The outdoor-indoor classroom, the Phil Dejana Learning Center, is a landscaped space designed to foster developmental activities such as climbing, art, hands-on gardening, water play, and even theater on the amphitheater stage. Environmentally friendly folks will appreciate the water barrel that showcases conservation and irrigation, simplified for little ears and eyes. 

The preserve's unique family nature programming includes STEM and STEAM curriculum activities and hands-on learning experiences, such as Family Butterfly Day and its annual spring celebration. Or get fit as a family during its four seasons of family yoga sessions.

Walk in the "footsteps" of dinosaurs along the Dino Trial. 

From the outdoor classroom area, hop on the quarter-mile long Dino Trail located just across a drawbridge. Complete with two agility stations and a picnic area, this is a perfect trail for little strides. A rugged-wheel stroller could also make the trek. Ride on two stationary dinos and explore bountiful nature on this clear path trail. From there, tackle one of five other looping trails from as short as a quarter of a mile. While walking Fitness Trail 4, be sure to make your way to the cliff overlook for sweeping views of Long Island Sound. You can find cliff views at the northernmost portion of the great lawn as well. 

Oh and a bonus: Fido is welcome to tag along on these outdoor family explorations. Just make sure your dog is leashed at all times and remember to take care of business after he/she does their business. 

RELATED: Family-friendly hiking trails on Long Island 

Castle Gould sits like a medieval fortress, keeping watch of Long Island Sound.

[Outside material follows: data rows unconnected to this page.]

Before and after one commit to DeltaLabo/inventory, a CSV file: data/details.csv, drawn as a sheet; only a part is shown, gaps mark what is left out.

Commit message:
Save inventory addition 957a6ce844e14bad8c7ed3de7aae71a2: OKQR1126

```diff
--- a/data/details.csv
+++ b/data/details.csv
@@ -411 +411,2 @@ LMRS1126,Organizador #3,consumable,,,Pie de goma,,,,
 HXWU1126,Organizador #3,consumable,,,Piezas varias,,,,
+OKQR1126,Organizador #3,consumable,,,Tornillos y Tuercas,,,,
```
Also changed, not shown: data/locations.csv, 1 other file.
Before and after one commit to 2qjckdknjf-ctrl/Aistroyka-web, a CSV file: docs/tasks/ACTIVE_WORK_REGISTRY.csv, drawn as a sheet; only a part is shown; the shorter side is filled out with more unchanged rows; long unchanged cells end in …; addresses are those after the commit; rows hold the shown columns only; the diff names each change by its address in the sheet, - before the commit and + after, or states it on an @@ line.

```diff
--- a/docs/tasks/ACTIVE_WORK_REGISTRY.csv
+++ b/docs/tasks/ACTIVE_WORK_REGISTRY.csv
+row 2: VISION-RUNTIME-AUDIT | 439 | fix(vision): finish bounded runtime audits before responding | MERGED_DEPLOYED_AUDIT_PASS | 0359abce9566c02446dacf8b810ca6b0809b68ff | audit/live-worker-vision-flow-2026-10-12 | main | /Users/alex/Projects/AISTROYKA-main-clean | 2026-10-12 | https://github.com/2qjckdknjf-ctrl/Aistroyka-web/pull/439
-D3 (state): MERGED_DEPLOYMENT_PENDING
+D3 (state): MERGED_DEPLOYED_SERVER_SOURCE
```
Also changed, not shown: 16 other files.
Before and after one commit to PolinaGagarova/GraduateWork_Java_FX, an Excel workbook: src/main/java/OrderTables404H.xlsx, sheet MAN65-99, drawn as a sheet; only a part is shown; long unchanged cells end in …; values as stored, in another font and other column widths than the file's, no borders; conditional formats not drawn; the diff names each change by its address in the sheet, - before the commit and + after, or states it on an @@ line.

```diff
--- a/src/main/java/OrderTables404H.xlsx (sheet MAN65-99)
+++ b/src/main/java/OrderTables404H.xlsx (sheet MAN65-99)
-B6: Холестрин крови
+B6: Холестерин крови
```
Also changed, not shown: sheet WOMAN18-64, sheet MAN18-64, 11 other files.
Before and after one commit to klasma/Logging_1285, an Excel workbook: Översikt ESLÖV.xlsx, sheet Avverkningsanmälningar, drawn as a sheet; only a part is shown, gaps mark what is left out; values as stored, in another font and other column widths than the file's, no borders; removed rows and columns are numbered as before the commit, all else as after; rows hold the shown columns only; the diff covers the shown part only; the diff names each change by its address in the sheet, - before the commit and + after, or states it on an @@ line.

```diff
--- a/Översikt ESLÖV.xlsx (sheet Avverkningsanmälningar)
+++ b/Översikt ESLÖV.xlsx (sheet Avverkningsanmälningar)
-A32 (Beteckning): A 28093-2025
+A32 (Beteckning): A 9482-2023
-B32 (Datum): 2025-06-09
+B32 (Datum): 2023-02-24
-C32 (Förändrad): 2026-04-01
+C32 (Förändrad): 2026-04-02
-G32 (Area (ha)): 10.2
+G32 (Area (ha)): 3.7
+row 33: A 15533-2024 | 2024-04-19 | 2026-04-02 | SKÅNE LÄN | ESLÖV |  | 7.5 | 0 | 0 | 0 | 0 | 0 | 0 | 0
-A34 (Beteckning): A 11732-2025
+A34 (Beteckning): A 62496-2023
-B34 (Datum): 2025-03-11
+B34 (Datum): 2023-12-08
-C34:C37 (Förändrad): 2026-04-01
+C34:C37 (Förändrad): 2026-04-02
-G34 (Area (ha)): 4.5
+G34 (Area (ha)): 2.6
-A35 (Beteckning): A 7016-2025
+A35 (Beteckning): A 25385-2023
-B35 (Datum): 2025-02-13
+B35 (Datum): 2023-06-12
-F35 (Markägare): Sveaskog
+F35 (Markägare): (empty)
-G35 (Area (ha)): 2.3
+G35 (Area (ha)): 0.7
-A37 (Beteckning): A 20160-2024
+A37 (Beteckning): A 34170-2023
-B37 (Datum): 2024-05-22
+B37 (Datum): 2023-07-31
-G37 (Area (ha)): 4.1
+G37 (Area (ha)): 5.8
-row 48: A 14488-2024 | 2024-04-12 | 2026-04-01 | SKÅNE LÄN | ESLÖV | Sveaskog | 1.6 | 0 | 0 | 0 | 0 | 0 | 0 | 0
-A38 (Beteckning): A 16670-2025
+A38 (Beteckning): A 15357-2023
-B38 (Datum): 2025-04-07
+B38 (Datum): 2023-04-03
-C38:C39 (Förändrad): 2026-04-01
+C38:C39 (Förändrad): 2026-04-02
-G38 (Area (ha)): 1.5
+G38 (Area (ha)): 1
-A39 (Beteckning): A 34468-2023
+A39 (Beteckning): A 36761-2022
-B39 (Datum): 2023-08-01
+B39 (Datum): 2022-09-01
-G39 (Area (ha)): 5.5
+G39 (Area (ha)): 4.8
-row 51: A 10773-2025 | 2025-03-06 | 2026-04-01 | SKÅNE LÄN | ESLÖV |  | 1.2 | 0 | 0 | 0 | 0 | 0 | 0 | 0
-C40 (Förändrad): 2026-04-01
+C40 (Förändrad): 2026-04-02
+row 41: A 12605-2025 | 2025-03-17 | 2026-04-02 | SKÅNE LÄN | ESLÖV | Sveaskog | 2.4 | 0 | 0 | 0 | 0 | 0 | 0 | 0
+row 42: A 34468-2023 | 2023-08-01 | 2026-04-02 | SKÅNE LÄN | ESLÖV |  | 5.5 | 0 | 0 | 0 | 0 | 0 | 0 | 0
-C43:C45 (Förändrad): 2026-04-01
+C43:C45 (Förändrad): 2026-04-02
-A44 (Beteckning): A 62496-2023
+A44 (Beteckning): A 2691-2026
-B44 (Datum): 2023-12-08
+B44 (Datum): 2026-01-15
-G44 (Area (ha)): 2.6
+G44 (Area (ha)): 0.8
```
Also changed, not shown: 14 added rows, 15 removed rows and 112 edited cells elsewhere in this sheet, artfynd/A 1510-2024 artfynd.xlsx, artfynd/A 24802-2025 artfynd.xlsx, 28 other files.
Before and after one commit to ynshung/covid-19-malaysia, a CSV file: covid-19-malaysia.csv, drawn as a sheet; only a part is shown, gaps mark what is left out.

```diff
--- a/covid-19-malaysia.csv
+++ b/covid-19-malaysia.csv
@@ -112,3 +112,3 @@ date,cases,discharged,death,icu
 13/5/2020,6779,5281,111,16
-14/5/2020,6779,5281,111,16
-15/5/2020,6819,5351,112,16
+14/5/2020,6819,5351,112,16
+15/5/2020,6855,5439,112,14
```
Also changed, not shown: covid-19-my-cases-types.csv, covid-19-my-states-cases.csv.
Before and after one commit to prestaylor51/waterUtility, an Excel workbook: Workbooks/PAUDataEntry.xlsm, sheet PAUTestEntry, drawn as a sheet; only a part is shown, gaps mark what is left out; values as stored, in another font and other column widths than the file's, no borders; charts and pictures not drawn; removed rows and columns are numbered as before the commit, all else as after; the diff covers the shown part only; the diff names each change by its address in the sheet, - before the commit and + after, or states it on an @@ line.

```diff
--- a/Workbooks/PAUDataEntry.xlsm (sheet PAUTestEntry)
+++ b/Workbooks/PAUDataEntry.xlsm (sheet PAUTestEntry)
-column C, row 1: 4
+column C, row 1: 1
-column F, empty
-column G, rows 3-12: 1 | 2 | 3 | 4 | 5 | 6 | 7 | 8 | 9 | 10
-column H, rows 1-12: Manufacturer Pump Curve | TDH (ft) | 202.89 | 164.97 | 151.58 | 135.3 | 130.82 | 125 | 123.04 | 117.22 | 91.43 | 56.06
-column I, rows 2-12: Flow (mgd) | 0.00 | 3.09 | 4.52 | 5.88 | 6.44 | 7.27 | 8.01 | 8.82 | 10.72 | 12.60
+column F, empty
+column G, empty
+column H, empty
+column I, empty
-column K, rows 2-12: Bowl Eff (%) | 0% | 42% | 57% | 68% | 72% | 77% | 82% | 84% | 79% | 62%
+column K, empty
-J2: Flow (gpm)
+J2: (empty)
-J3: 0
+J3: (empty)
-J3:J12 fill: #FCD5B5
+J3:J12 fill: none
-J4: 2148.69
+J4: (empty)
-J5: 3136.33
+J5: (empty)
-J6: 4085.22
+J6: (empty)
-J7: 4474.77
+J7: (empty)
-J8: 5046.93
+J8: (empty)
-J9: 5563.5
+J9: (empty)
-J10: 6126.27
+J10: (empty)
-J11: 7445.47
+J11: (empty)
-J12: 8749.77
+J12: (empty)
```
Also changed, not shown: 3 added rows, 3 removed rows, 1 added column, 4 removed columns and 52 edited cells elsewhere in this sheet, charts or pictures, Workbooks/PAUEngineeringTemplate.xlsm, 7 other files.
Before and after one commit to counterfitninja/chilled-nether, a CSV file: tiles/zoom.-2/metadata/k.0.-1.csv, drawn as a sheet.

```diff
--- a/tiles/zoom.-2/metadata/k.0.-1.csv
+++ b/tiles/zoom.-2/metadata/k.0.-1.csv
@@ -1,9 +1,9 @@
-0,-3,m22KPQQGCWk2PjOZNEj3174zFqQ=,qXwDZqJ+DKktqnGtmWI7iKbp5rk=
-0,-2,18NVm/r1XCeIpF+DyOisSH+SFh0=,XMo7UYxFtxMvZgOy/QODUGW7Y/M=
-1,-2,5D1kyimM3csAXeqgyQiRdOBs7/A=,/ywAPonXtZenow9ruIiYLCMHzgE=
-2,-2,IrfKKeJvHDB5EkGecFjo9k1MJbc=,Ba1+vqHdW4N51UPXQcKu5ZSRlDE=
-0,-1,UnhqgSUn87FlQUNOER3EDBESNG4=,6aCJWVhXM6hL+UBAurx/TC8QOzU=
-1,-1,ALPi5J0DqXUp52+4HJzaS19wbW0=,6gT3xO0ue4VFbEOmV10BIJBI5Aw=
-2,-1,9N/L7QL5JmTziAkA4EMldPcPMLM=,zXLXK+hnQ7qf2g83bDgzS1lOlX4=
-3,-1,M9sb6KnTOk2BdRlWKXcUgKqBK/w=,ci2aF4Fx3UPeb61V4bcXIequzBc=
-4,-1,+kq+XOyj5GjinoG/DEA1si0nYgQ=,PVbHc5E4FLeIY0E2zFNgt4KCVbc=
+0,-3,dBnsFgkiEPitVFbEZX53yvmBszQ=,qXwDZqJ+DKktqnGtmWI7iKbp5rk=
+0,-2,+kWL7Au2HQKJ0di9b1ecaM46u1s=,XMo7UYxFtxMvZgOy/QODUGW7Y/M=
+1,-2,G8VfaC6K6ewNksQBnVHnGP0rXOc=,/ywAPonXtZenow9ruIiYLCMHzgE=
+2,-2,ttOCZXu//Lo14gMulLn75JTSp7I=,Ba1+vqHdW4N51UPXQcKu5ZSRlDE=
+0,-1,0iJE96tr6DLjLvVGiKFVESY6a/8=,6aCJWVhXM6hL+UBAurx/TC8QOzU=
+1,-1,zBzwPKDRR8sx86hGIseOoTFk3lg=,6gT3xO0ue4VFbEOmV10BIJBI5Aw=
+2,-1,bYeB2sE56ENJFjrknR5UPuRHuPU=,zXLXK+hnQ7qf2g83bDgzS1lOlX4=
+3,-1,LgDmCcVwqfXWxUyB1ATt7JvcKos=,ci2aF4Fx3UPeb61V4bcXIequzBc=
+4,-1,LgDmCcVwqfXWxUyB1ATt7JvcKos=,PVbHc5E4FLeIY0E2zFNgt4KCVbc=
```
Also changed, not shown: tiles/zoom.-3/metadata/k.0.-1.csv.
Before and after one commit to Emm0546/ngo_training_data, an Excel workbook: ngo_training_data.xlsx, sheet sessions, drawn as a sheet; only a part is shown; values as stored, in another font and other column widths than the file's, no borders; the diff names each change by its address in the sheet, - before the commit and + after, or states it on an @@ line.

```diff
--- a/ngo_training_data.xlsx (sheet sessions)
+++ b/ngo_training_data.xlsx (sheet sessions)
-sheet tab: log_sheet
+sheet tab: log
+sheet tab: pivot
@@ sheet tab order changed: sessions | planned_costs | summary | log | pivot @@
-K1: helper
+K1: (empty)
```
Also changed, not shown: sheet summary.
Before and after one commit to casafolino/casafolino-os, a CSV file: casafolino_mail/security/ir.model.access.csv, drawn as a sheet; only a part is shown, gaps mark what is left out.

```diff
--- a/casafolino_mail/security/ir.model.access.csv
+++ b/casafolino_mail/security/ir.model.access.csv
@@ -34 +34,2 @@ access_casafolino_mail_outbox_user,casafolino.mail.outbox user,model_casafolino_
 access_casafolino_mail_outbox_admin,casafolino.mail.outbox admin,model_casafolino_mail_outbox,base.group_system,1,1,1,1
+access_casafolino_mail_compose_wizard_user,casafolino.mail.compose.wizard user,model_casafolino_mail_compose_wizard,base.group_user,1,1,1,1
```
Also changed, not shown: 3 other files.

Be awestruck by the grandeur of mansion life with a guided tour of the interiors of two magnificent structures on the former Guggenheim estate—Hempstead House and Falaise. Note: Tours of Falaise are only offered May through November. Behind the Hempstead House, be sure to meander through the Rose Garden, whose 1,500 red roses are in peak bloom from May to October.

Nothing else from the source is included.